◆ **AIM OF THE EXERCISE**:
Please write out the listing exactly, leaving each picture out.

◆ **PROVIDED INFORMATION**:
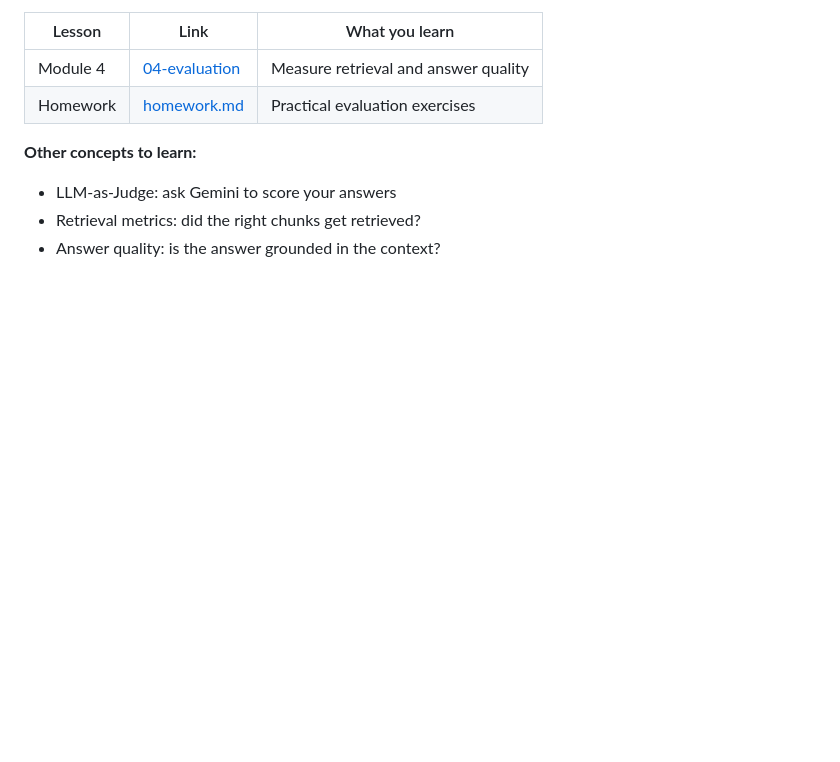
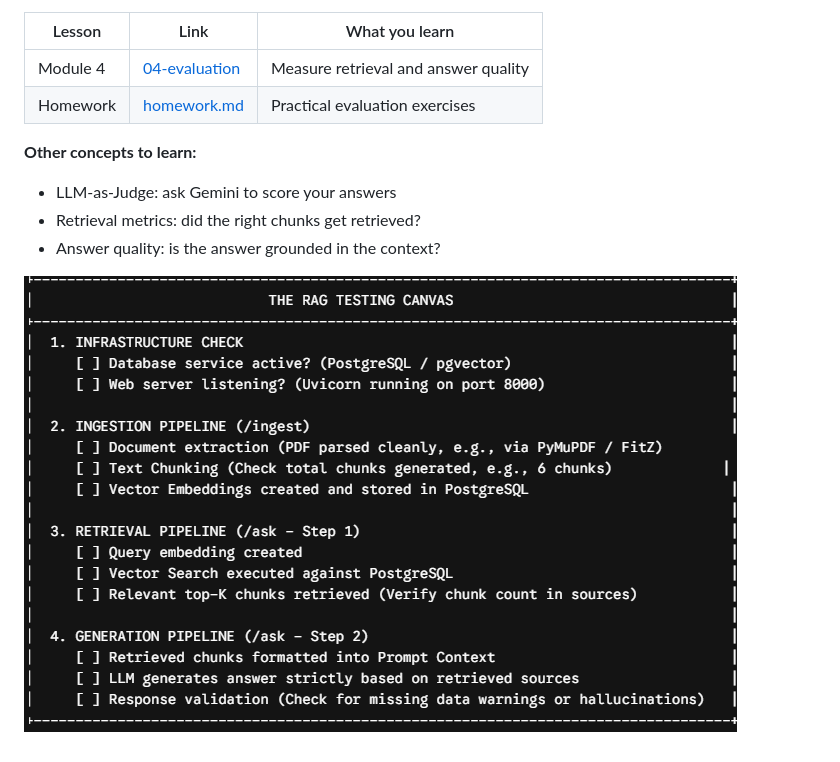
Before and after one commit to amyaby/your-rag-law-assistant, a Markdown page: README.md, the part around the change. Rendered like a GitHub page; pictures changed too: image.png (added); blank space fills up the shorter version.

```diff
--- a/README.md
+++ b/README.md
@@ -215,3 +215,5 @@ Read these to learn how to measure your RAG system:
 - LLM-as-Judge: ask Gemini to score your answers
 - Retrieval metrics: did the right chunks get retrieved?
 - Answer quality: is the answer grounded in the context?
+
+![alt text](image.png)
```
Also changed, not shown: 13 other files.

◆ **SOLUTION FOR THIS PROBLEM**:
Before and after one commit to amyaby/your-rag-law-assistant, a Markdown page: README.md, the part around the change. Rendered like a GitHub page; pictures changed too: image.png (added); blank space fills up the shorter version.

```diff
--- a/README.md
+++ b/README.md
@@ -215,3 +215,5 @@ Read these to learn how to measure your RAG system:
 - LLM-as-Judge: ask Gemini to score your answers
 - Retrieval metrics: did the right chunks get retrieved?
 - Answer quality: is the answer grounded in the context?
+
+![alt text](image.png)
```
Also changed, not shown: 13 other files.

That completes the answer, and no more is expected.